The remarkable thing about Kill, Baby Kill’s scrappy resilience as a seemingly doomed project is that it isn’t even a cult classic that was reevaluated after the fact. Critics were willing to gush about Bava’s directorial touch in the film immediately upon its release. You can feel its influence trickling down through projects as varied as FearDotCom (which also features a white lace-dressed ghost girl playing with a white rubber ball) and The Love Witch (which boasts very similar witch costuming, just with better eye makeup). Kill, Baby, Kill is Mario Bava at his best, intensifying the effect of every creepy doll, ghost girl jump scare, and witchcraft ritual as best he can in any given frame. The only things holding the movie back from perfection are a slashed budget and a lackadaisical sense of pacing. It’s genre heights like these that make the efforts of a Winchester or a Marrowbone worthwhile in keeping the Gothic horror tradition alive, even if they aren’t as well appreciated in their time. Any director hoping to visually experiment within an extremely limited budget can look to this film as inspiration for how to establish a memorable atmosphere on the cheap.

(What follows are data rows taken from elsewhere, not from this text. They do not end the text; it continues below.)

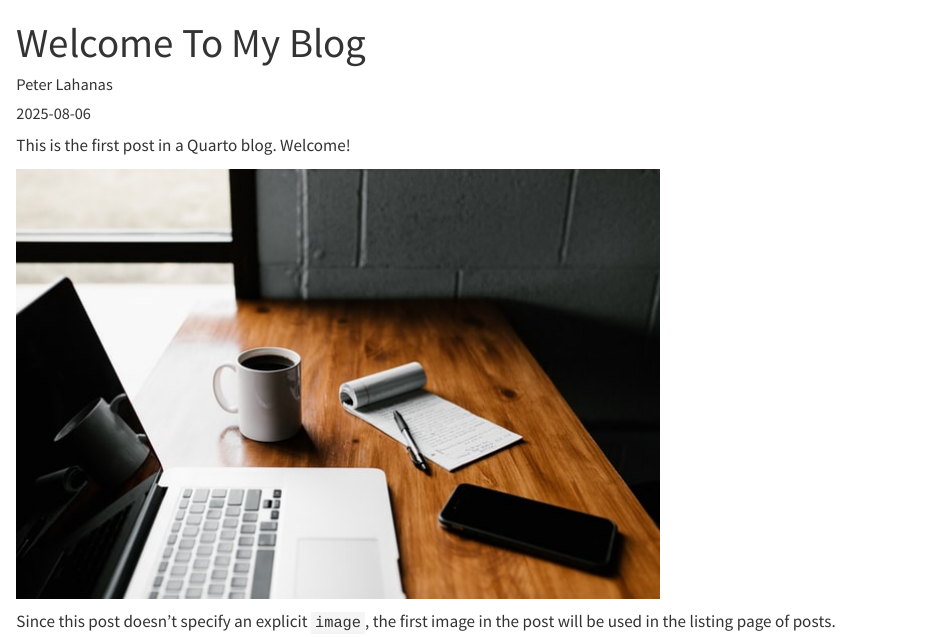
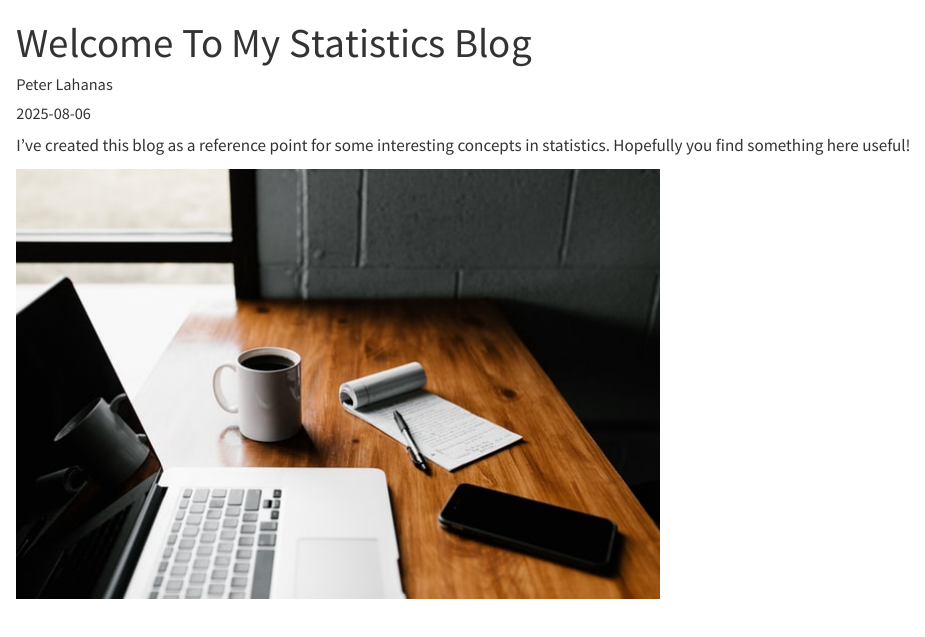
Before and after one commit to p-lahanas/stats, a Quarto document (posts/welcome/index.qmd): the page in a window 1100 px wide, from its top. Rendered offline with R 4.5, knitr and Pandoc in place of Quarto, with nearby package versions.

Commit message:
Fix(post): update welcome post

```diff
--- a/posts/welcome/index.qmd
+++ b/posts/welcome/index.qmd
@@ -1,12 +1,11 @@
 ---
-title: "Welcome To My Blog"
+title: "Welcome To My Statistics Blog"
 author: "Peter Lahanas"
 date: "2025-08-06"
-categories: [admin]
+categories: [welcome]
 ---
 
-This is the first post in a Quarto blog. Welcome!
+I've created this blog as a reference point for some interesting concepts in statistics.
+Hopefully you find something here useful!
 
 ![](thumbnail.jpg)
-
-Since this post doesn't specify an explicit `image`, the first image in the post will be used in the listing page of posts.
```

All you need is an interesting location, a vague story about a ghost, and strong personal aesthetic. Having a crew that’s willing to starve for you is likely also a plus.